Could you copy the records below exactly, leaving out any pictures?

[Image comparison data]
+---+
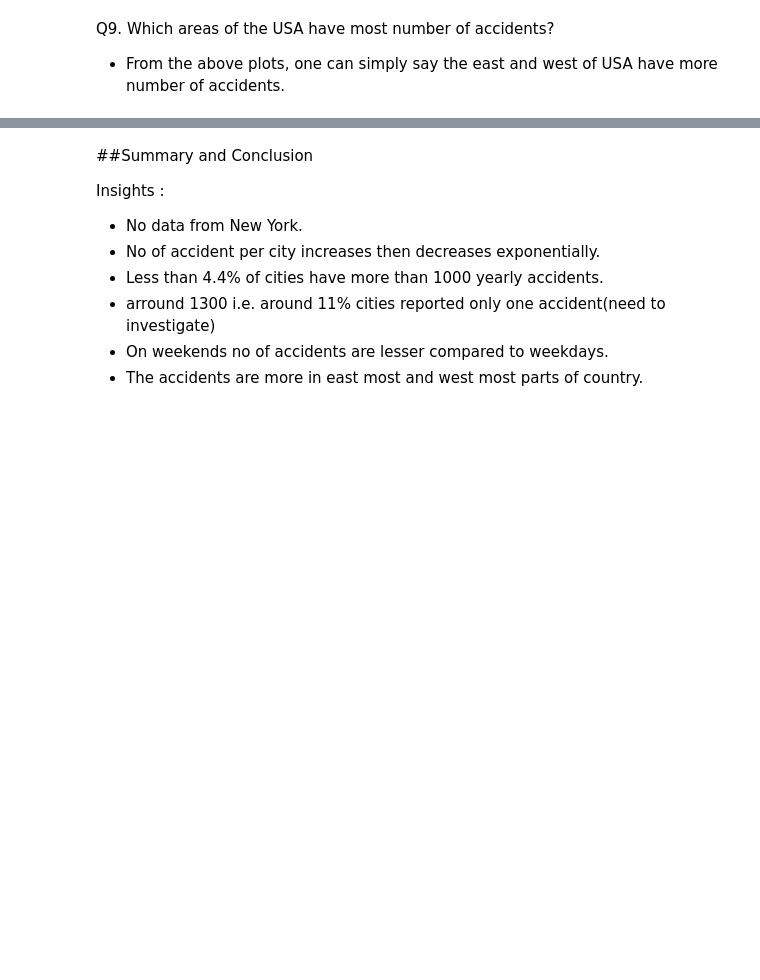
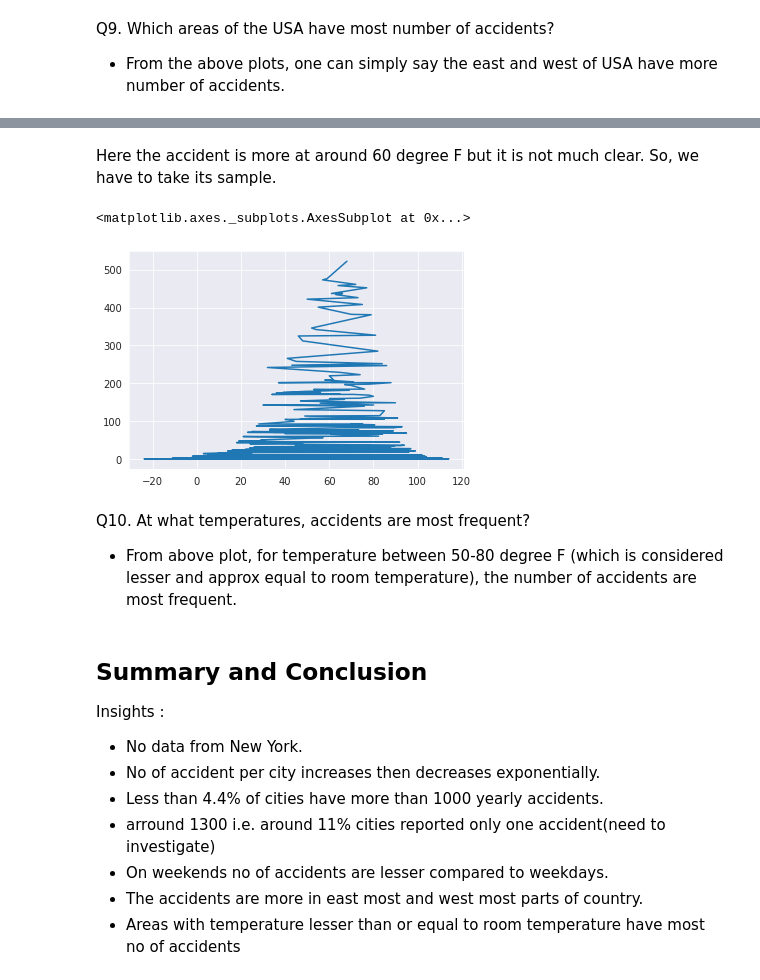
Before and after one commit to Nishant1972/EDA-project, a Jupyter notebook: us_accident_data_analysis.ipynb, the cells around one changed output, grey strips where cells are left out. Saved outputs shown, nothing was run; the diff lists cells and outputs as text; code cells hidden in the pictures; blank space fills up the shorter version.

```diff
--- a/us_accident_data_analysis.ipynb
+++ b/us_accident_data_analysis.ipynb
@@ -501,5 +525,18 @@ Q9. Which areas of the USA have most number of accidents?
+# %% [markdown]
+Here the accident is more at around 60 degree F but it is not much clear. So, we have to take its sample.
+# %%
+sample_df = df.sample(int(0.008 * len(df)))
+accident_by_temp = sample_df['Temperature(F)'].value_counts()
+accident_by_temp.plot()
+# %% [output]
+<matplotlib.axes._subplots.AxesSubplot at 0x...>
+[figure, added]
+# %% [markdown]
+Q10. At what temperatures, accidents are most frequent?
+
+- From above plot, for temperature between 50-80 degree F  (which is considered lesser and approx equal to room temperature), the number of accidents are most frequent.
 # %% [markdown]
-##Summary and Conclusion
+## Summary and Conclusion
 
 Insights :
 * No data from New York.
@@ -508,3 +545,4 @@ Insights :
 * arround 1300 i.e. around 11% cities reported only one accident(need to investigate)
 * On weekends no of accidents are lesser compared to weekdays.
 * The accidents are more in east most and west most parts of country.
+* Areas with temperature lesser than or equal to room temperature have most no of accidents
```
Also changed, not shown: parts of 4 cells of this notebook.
+---+
§ **Task output**
Before and after one commit to Nishant1972/EDA-project, a Jupyter notebook: us_accident_data_analysis.ipynb, the cells around one changed output, grey strips where cells are left out. Saved outputs shown, nothing was run; the diff lists cells and outputs as text; code cells hidden in the pictures; blank space fills up the shorter version.

```diff
--- a/us_accident_data_analysis.ipynb
+++ b/us_accident_data_analysis.ipynb
@@ -501,5 +525,18 @@ Q9. Which areas of the USA have most number of accidents?
+# %% [markdown]
+Here the accident is more at around 60 degree F but it is not much clear. So, we have to take its sample.
+# %%
+sample_df = df.sample(int(0.008 * len(df)))
+accident_by_temp = sample_df['Temperature(F)'].value_counts()
+accident_by_temp.plot()
+# %% [output]
+<matplotlib.axes._subplots.AxesSubplot at 0x...>
+[figure, added]
+# %% [markdown]
+Q10. At what temperatures, accidents are most frequent?
+
+- From above plot, for temperature between 50-80 degree F  (which is considered lesser and approx equal to room temperature), the number of accidents are most frequent.
 # %% [markdown]
-##Summary and Conclusion
+## Summary and Conclusion
 
 Insights :
 * No data from New York.
@@ -508,3 +545,4 @@ Insights :
 * arround 1300 i.e. around 11% cities reported only one accident(need to investigate)
 * On weekends no of accidents are lesser compared to weekdays.
 * The accidents are more in east most and west most parts of country.
+* Areas with temperature lesser than or equal to room temperature have most no of accidents
```
Also changed, not shown: parts of 4 cells of this notebook.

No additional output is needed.